● **Data to process**:
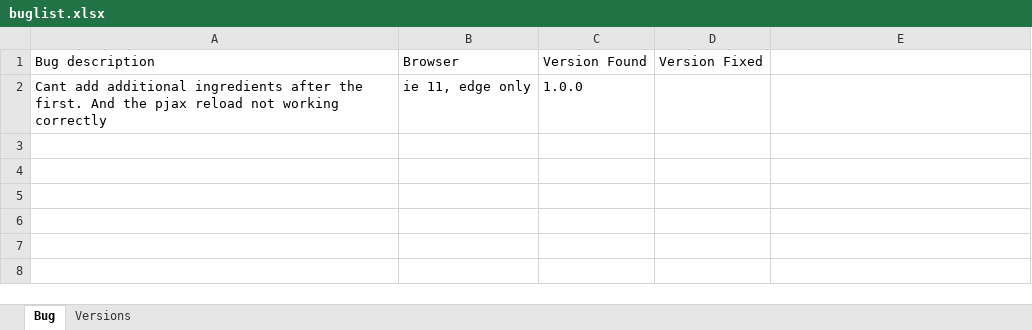
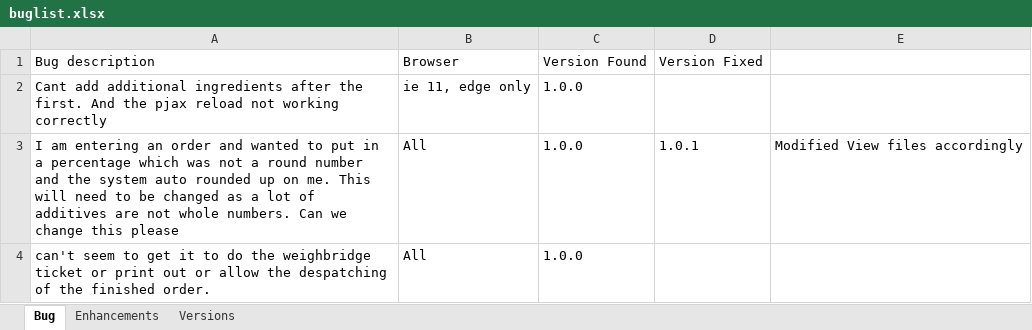
Before and after one commit to shamusdougan/OnlineOrdering, an Excel workbook: documentation/buglist.xlsx, sheet Bug, drawn as a sheet; values as stored, in another font and other column widths than the file's, no borders; the diff names each change by its address in the sheet, - before the commit and + after, or states it on an @@ line.

Commit message:
partial update for the acceptance testing and customer order form

```diff
--- a/documentation/buglist.xlsx (sheet Bug)
+++ b/documentation/buglist.xlsx (sheet Bug)
+sheet tab: Enhancements
+row 3: I am entering an order and wanted to put in a percentage which was not a round number and the system auto rounded up on me. This will need to be changed as a lot of additives are not whole numbers. Can we change this please | All | 1.0.0 | 1.0.1 | Modified View files accordingly
+row 4: can't seem to get it to do the weighbridge ticket or print out or allow the despatching of the finished order. | All | 1.0.0
```
Also changed, not shown: 22 other files.
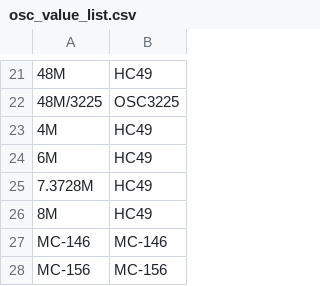
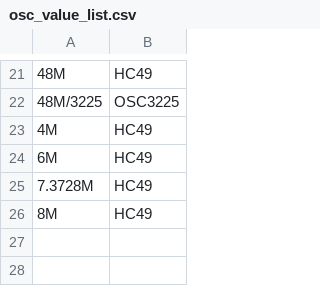
Before and after one commit to louiscklaw/lib_value_generator, a CSV file: osc_value_list.csv, drawn as a sheet; only a part is shown, gaps mark what is left out; the diff names each change by its address in the sheet, - before the commit and + after, or states it on an @@ line.

Commit message:
update,

```diff
--- a/osc_value_list.csv
+++ b/osc_value_list.csv
-row 27: MC-146 | MC-146
-row 28: MC-156 | MC-156
```
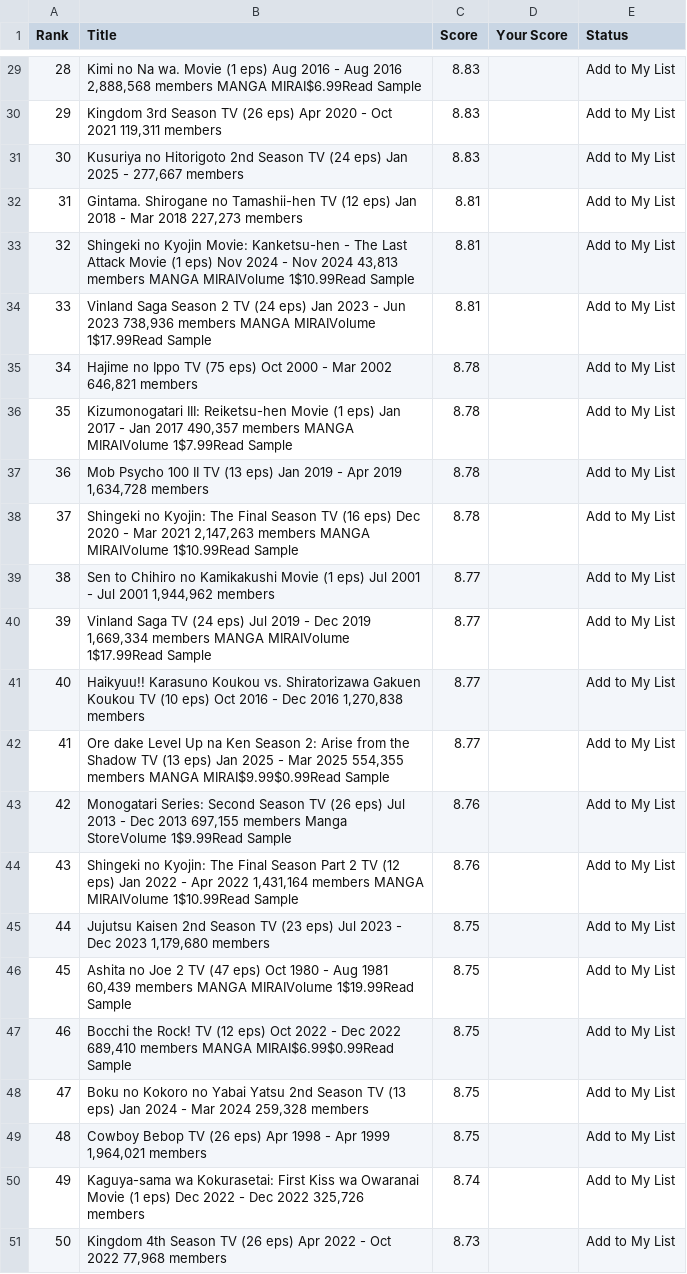
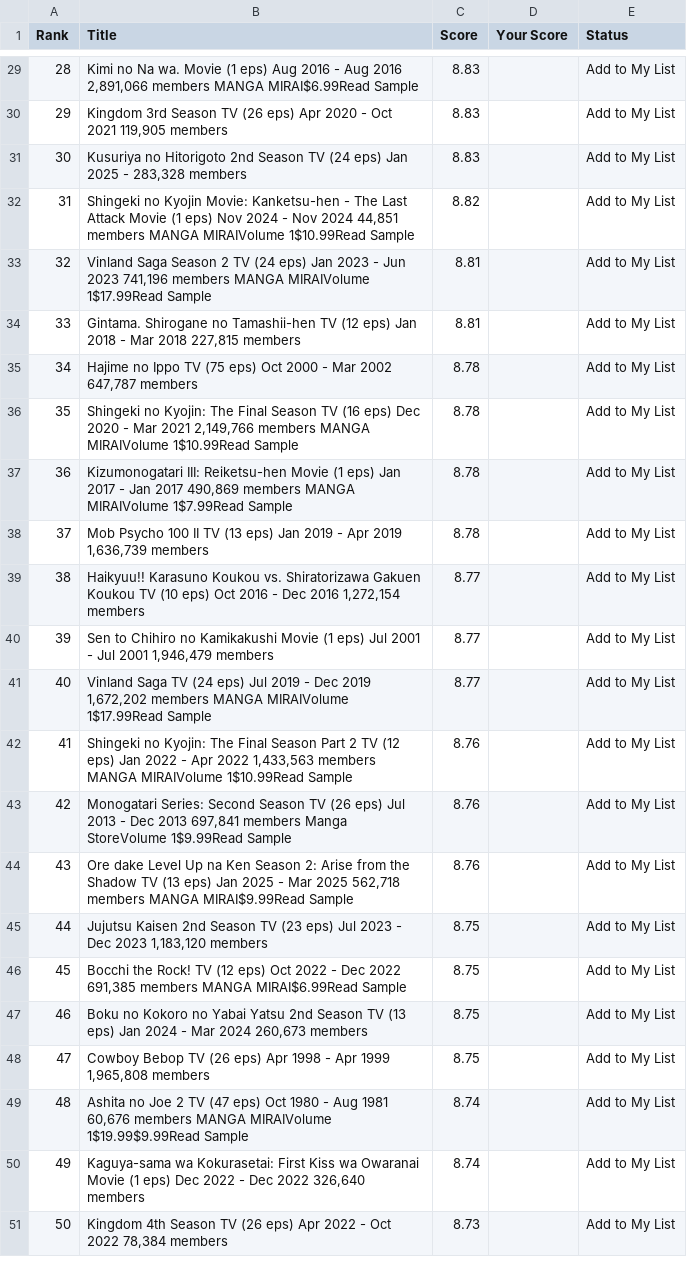
Before and after one commit to suiumkanulanbek/Top-Anime-Ratings, a CSV file: my_anime_rankings_project.csv, drawn as a sheet; only a part is shown, gaps mark what is left out; the diff covers the shown part only.

```diff
--- a/my_anime_rankings_project.csv
+++ b/my_anime_rankings_project.csv
@@ -29,23 +29,23 @@ Rank,Title,Score,Your Score,Status
-28,"Kimi no Na wa.  Movie (1 eps)  Aug 2016 - Aug 2016  2,888,568 members  MANGA MIRAI$6.99Read Sample",8.83,,Add to My List
-29,"Kingdom 3rd Season  TV (26 eps)  Apr 2020 - Oct 2021  119,311 members",8.83,,Add to My List
-30,"Kusuriya no Hitorigoto 2nd Season  TV (24 eps)  Jan 2025 - 277,667 members",8.83,,Add to My List
-31,"Gintama. Shirogane no Tamashii-hen  TV (12 eps)  Jan 2018 - Mar 2018  227,273 members",8.81,,Add to My List
-32,"Shingeki no Kyojin Movie: Kanketsu-hen - The Last Attack  Movie (1 eps)  Nov 2024 - Nov 2024  43,813 members  MANGA MIRAIVolume 1$10.99Read Sample",8.81,,Add to My List
-33,"Vinland Saga Season 2  TV (24 eps)  Jan 2023 - Jun 2023  738,936 members  MANGA MIRAIVolume 1$17.99Read Sample",8.81,,Add to My List
-34,"Hajime no Ippo  TV (75 eps)  Oct 2000 - Mar 2002  646,821 members",8.78,,Add to My List
-35,"Kizumonogatari III: Reiketsu-hen  Movie (1 eps)  Jan 2017 - Jan 2017  490,357 members  MANGA MIRAIVolume 1$7.99Read Sample",8.78,,Add to My List
-36,"Mob Psycho 100 II  TV (13 eps)  Jan 2019 - Apr 2019  1,634,728 members",8.78,,Add to My List
-37,"Shingeki no Kyojin: The Final Season  TV (16 eps)  Dec 2020 - Mar 2021  2,147,263 members  MANGA MIRAIVolume 1$10.99Read Sample",8.78,,Add to My List
-38,"Sen to Chihiro no Kamikakushi  Movie (1 eps)  Jul 2001 - Jul 2001  1,944,962 members",8.77,,Add to My List
-39,"Vinland Saga  TV (24 eps)  Jul 2019 - Dec 2019  1,669,334 members  MANGA MIRAIVolume 1$17.99Read Sample",8.77,,Add to My List
-40,"Haikyuu!! Karasuno Koukou vs. Shiratorizawa Gakuen Koukou  TV (10 eps)  Oct 2016 - Dec 2016  1,270,838 members",8.77,,Add to My List
-41,"Ore dake Level Up na Ken Season 2: Arise from the Shadow  TV (13 eps)  Jan 2025 - Mar 2025  554,355 members  MANGA MIRAI$9.99$0.99Read Sample",8.77,,Add to My List
-42,"Monogatari Series: Second Season  TV (26 eps)  Jul 2013 - Dec 2013  697,155 members  Manga StoreVolume 1$9.99Read Sample",8.76,,Add to My List
-43,"Shingeki no Kyojin: The Final Season Part 2  TV (12 eps)  Jan 2022 - Apr 2022  1,431,164 members  MANGA MIRAIVolume 1$10.99Read Sample",8.76,,Add to My List
-44,"Jujutsu Kaisen 2nd Season  TV (23 eps)  Jul 2023 - Dec 2023  1,179,680 members",8.75,,Add to My List
-45,"Ashita no Joe 2  TV (47 eps)  Oct 1980 - Aug 1981  60,439 members  MANGA MIRAIVolume 1$19.99Read Sample",8.75,,Add to My List
-46,"Bocchi the Rock!  TV (12 eps)  Oct 2022 - Dec 2022  689,410 members  MANGA MIRAI$6.99$0.99Read Sample",8.75,,Add to My List
-47,"Boku no Kokoro no Yabai Yatsu 2nd Season  TV (13 eps)  Jan 2024 - Mar 2024  259,328 members",8.75,,Add to My List
-48,"Cowboy Bebop  TV (26 eps)  Apr 1998 - Apr 1999  1,964,021 members",8.75,,Add to My List
-49,"Kaguya-sama wa Kokurasetai: First Kiss wa Owaranai  Movie (1 eps)  Dec 2022 - Dec 2022  325,726 members",8.74,,Add to My List
-50,"Kingdom 4th Season  TV (26 eps)  Apr 2022 - Oct 2022  77,968 members",8.73,,Add to My List
+28,"Kimi no Na wa.  Movie (1 eps)  Aug 2016 - Aug 2016  2,891,066 members  MANGA MIRAI$6.99Read Sample",8.83,,Add to My List
+29,"Kingdom 3rd Season  TV (26 eps)  Apr 2020 - Oct 2021  119,905 members",8.83,,Add to My List
+30,"Kusuriya no Hitorigoto 2nd Season  TV (24 eps)  Jan 2025 - 283,328 members",8.83,,Add to My List
+31,"Shingeki no Kyojin Movie: Kanketsu-hen - The Last Attack  Movie (1 eps)  Nov 2024 - Nov 2024  44,851 members  MANGA MIRAIVolume 1$10.99Read Sample",8.82,,Add to My List
+32,"Vinland Saga Season 2  TV (24 eps)  Jan 2023 - Jun 2023  741,196 members  MANGA MIRAIVolume 1$17.99Read Sample",8.81,,Add to My List
+33,"Gintama. Shirogane no Tamashii-hen  TV (12 eps)  Jan 2018 - Mar 2018  227,815 members",8.81,,Add to My List
+34,"Hajime no Ippo  TV (75 eps)  Oct 2000 - Mar 2002  647,787 members",8.78,,Add to My List
+35,"Shingeki no Kyojin: The Final Season  TV (16 eps)  Dec 2020 - Mar 2021  2,149,766 members  MANGA MIRAIVolume 1$10.99Read Sample",8.78,,Add to My List
+36,"Kizumonogatari III: Reiketsu-hen  Movie (1 eps)  Jan 2017 - Jan 2017  490,869 members  MANGA MIRAIVolume 1$7.99Read Sample",8.78,,Add to My List
+37,"Mob Psycho 100 II  TV (13 eps)  Jan 2019 - Apr 2019  1,636,739 members",8.78,,Add to My List
+38,"Haikyuu!! Karasuno Koukou vs. Shiratorizawa Gakuen Koukou  TV (10 eps)  Oct 2016 - Dec 2016  1,272,154 members",8.77,,Add to My List
+39,"Sen to Chihiro no Kamikakushi  Movie (1 eps)  Jul 2001 - Jul 2001  1,946,479 members",8.77,,Add to My List
+40,"Vinland Saga  TV (24 eps)  Jul 2019 - Dec 2019  1,672,202 members  MANGA MIRAIVolume 1$17.99Read Sample",8.77,,Add to My List
+41,"Shingeki no Kyojin: The Final Season Part 2  TV (12 eps)  Jan 2022 - Apr 2022  1,433,563 members  MANGA MIRAIVolume 1$10.99Read Sample",8.76,,Add to My List
+42,"Monogatari Series: Second Season  TV (26 eps)  Jul 2013 - Dec 2013  697,841 members  Manga StoreVolume 1$9.99Read Sample",8.76,,Add to My List
+43,"Ore dake Level Up na Ken Season 2: Arise from the Shadow  TV (13 eps)  Jan 2025 - Mar 2025  562,718 members  MANGA MIRAI$9.99Read Sample",8.76,,Add to My List
+44,"Jujutsu Kaisen 2nd Season  TV (23 eps)  Jul 2023 - Dec 2023  1,183,120 members",8.75,,Add to My List
+45,"Bocchi the Rock!  TV (12 eps)  Oct 2022 - Dec 2022  691,385 members  MANGA MIRAI$6.99Read Sample",8.75,,Add to My List
+46,"Boku no Kokoro no Yabai Yatsu 2nd Season  TV (13 eps)  Jan 2024 - Mar 2024  260,673 members",8.75,,Add to My List
+47,"Cowboy Bebop  TV (26 eps)  Apr 1998 - Apr 1999  1,965,808 members",8.75,,Add to My List
+48,"Ashita no Joe 2  TV (47 eps)  Oct 1980 - Aug 1981  60,676 members  MANGA MIRAIVolume 1$19.99$9.99Read Sample",8.74,,Add to My List
+49,"Kaguya-sama wa Kokurasetai: First Kiss wa Owaranai  Movie (1 eps)  Dec 2022 - Dec 2022  326,640 members",8.74,,Add to My List
+50,"Kingdom 4th Season  TV (26 eps)  Apr 2022 - Oct 2022  78,384 members",8.73,,Add to My List
```
Also changed, not shown: 27 edited cells elsewhere in this file.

● **Your instructions**:
Take each line above that holds the string "Shingeki" and copy it.

● **Written reply**:
-32,"Shingeki no Kyojin Movie: Kanketsu-hen - The Last Attack  Movie (1 eps)  Nov 2024 - Nov 2024  43,813 members  MANGA MIRAIVolume 1$10.99Read Sample",8.81,,Add to My List
-37,"Shingeki no Kyojin: The Final Season  TV (16 eps)  Dec 2020 - Mar 2021  2,147,263 members  MANGA MIRAIVolume 1$10.99Read Sample",8.78,,Add to My List
-43,"Shingeki no Kyojin: The Final Season Part 2  TV (12 eps)  Jan 2022 - Apr 2022  1,431,164 members  MANGA MIRAIVolume 1$10.99Read Sample",8.76,,Add to My List
+31,"Shingeki no Kyojin Movie: Kanketsu-hen - The Last Attack  Movie (1 eps)  Nov 2024 - Nov 2024  44,851 members  MANGA MIRAIVolume 1$10.99Read Sample",8.82,,Add to My List
+35,"Shingeki no Kyojin: The Final Season  TV (16 eps)  Dec 2020 - Mar 2021  2,149,766 members  MANGA MIRAIVolume 1$10.99Read Sample",8.78,,Add to My List
+41,"Shingeki no Kyojin: The Final Season Part 2  TV (12 eps)  Jan 2022 - Apr 2022  1,433,563 members  MANGA MIRAIVolume 1$10.99Read Sample",8.76,,Add to My List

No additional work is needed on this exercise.